Spence spoke with Clemson head coach Tommy Bowden about Speweik's potential, and Bowden accepted Speweik as preferred walk-on. That meant that Speweik would be on the football team, but he had to pay most of his own tuition.
"Tommy Bowden had to write a letter to the president of Clemson asking to bring Brandon in," Mary Speweik said. "Spence was allowed to ask for one preferred walk-on. We still have, to this day, a copy of the letter that Tommy Bowden wrote to the president of Clemson. It's very hard to get into Clemson."
Speweik, who graduated in December with a 3.4 GPA and a degree in marketing, said he was in South Carolina almost year-round.
"I had like three weeks a year off to come home," he said. "It was definitely neat because I had never been down south. They definitely have a very strong culture. They're very proud of being from the south. Being a northerner down there, they're not mean, but my friends who are southerners gave me a hard time.
"The university pretty much is the town. The city stops when school is out of session. The town is abandoned in the summer and it picks up in the fall, and everybody knows everybody. It had a small-town feel and I really enjoyed it."
Speweik (6-1, 205) redshirted as a freshman because the Tigers already had Charlie Whitehurst returning at quarterback. In fact, Clemson had several quarterbacks on the roster who were older and more experienced than Speweik.
Speweik never did earn a full football scholarship, but he became an important member of the team as the scout team quarterback.
"I wasn't getting beaten up or anything," Speweik said. "I liked going up against the first-team defense. It was good to have good plays and have good passes and make big plays. We just wanted to do our best. The odds were stacked against us, but when we looked good, we looked good. It was good incentive to do well. I thought I did a pretty good job."
Speweik, 22, dressed for every Tigers home game and he got to travel with the team to play at Florida State and Virginia his senior year.
Ironically, Spence is no longer at Clemson.
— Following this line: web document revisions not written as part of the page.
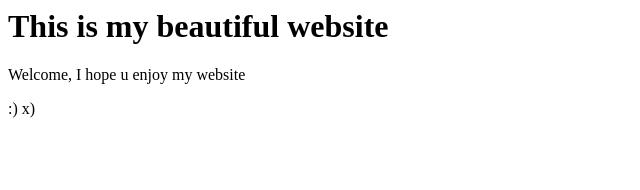
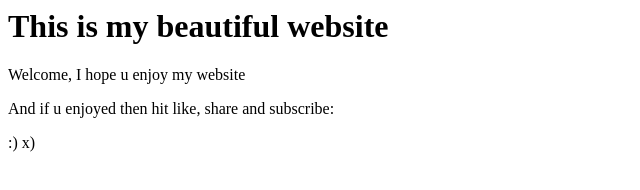
Before and after one commit to NikhilPatil231/DevOpsJan20126, a plain HTML site: page index.html in a window 1280 px wide. Shown: the whole page, without its empty margins (0-640 px from the left). Drawn offline with Linux system fonts and the light colour scheme.

Commit message:
Updated first index.html

```diff
--- a/index.html
+++ b/index.html
@@ -2,5 +2,6 @@
 <title>This is my website </title>
 <h1> This is my beautiful website </h1>
 <P> Welcome, I hope u enjoy my website</P>
+<P> And if u enjoyed then hit like, share and subscribe:</P>
 <P> :) x) </P>
 </html>
```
When Bowden resigned after the Tigers' sixth game last season, Davo Sweeney took over as head coach and Spence was out of a job.
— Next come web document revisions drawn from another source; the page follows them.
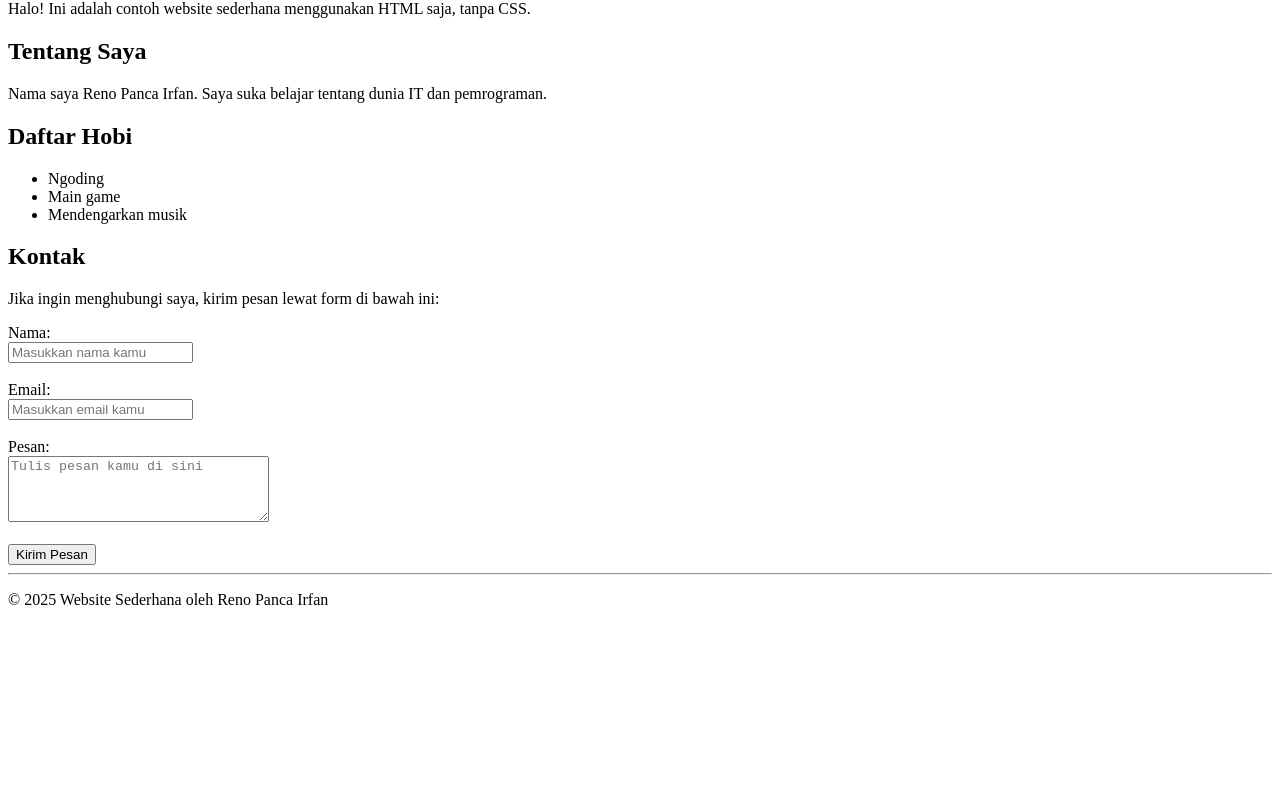
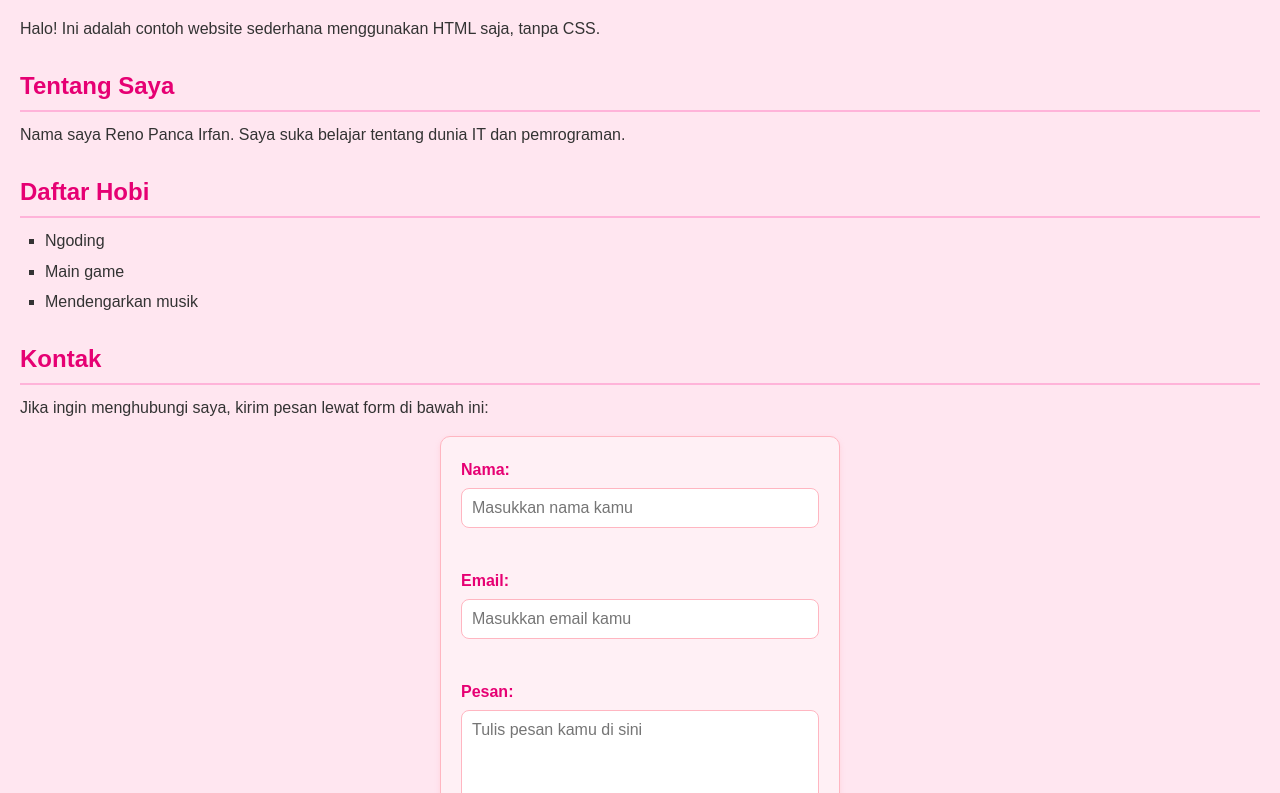
Before and after one commit to MuhammadRahel/robot, a plain HTML site: page index.html in a window 1280 px wide. Shown: the part 80-873 px from the top of the page. Before the commit the page ends 800 px from the top, so only its background shows below. Drawn offline with Linux system fonts and the light colour scheme.

Commit message:
Add files via upload

```diff
--- a/index.html
+++ b/index.html
@@ -4,6 +4,9 @@
   <meta charset="UTF-8">
   <meta name="viewport" content="width=device-width, initial-scale=1.0">
   <title>Website Sederhana</title>
+
+  <link rel="stylesheet" href="style.css">
+
 </head>
 <body>
   <h1>Selamat Datang di Website Saya</h1>
--- /dev/null
+++ b/style.css
@@ -0,0 +1,114 @@
+/* Reset dasar agar tampilan seragam di semua browser */
+* {
+  margin: 0;
+  padding: 0;
+  box-sizing: border-box;
+  font-family: "Poppins", sans-serif;
+}
+
+/* Warna latar belakang lembut */
+body {
+  background-color: #ffe6f0;
+  color: #333;
+  padding: 20px;
+  line-height: 1.6;
+}
+
+/* Heading utama */
+h1 {
+  color: #ff4da6;
+  text-align: center;
+  margin-bottom: 20px;
+  font-size: 2.2em;
+}
+
+/* Subjudul */
+h2 {
+  color: #e60073;
+  border-bottom: 2px solid #ffb3d9;
+  margin-top: 25px;
+  margin-bottom: 10px;
+  padding-bottom: 5px;
+}
+
+/* Paragraf */
+p {
+  margin-bottom: 15px;
+  font-size: 1em;
+}
+
+/* Daftar */
+ul {
+  list-style-type: square;
+  padding-left: 25px;
+  margin-bottom: 15px;
+}
+
+ul li {
+  margin-bottom: 5px;
+}
+
+/* Formulir */
+form {
+  background-color: #fff0f5;
+  border: 1px solid #ffb6c1;
+  padding: 20px;
+  border-radius: 10px;
+  max-width: 400px;
+  margin: 0 auto;
+  box-shadow: 0 2px 5px rgba(255, 182, 193, 0.4);
+}
+
+label {
+  color: #e60073;
+  font-weight: 600;
+}
+
+input, textarea {
+  width: 100%;
+  padding: 10px;
+  margin-top: 5px;
+  margin-bottom: 15px;
+  border: 1px solid #ffb6c1;
+  border-radius: 8px;
+  background-color: #fff;
+  font-size: 1em;
+  transition: 0.3s ease;
+}
+
+input:focus, textarea:focus {
+  outline: none;
+  border-color: #ff66b2;
+  box-shadow: 0 0 5px rgba(255, 105, 180, 0.5);
+}
+
+/* Tombol kirim */
+button {
+  background-color: #ff66b2;
+  color: white;
+  border: none;
+  padding: 10px 18px;
+  border-radius: 8px;
+  cursor: pointer;
+  font-weight: 600;
+  transition: background-color 0.3s ease, transform 0.2s ease;
+}
+
+button:hover {
+  background-color: #ff3385;
+  transform: scale(1.05);
+}
+
+/* Garis pemisah */
+hr {
+  border: none;
+  border-top: 2px solid #ffb3d9;
+  margin: 30px 0;
+}
+
+/* Footer */
+footer {
+  text-align: center;
+  color: #ff3385;
+  font-size: 0.9em;
+}
```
During his senior year, Speweik met Jessica Wilson and the two are now engaged and living in Queens, N.Y., where Speweik works for marketing firm Ansible Mobile.
Although he never got to play in a game at Clemson, Speweik, the older brother of Cardinal Stritch basketball standout Liz Speweik, said he wouldn't change a thing.
"I have no regrets whatsoever," he said. "I'll miss the work and the preparation for the games and the strict regimen we were on. I took pride in being the strongest and fastest quarterback at Clemson. Even when I wasn't starting, I still wanted to be one of the best in some aspects, whether I got on the field or not. I really liked the camaradarie."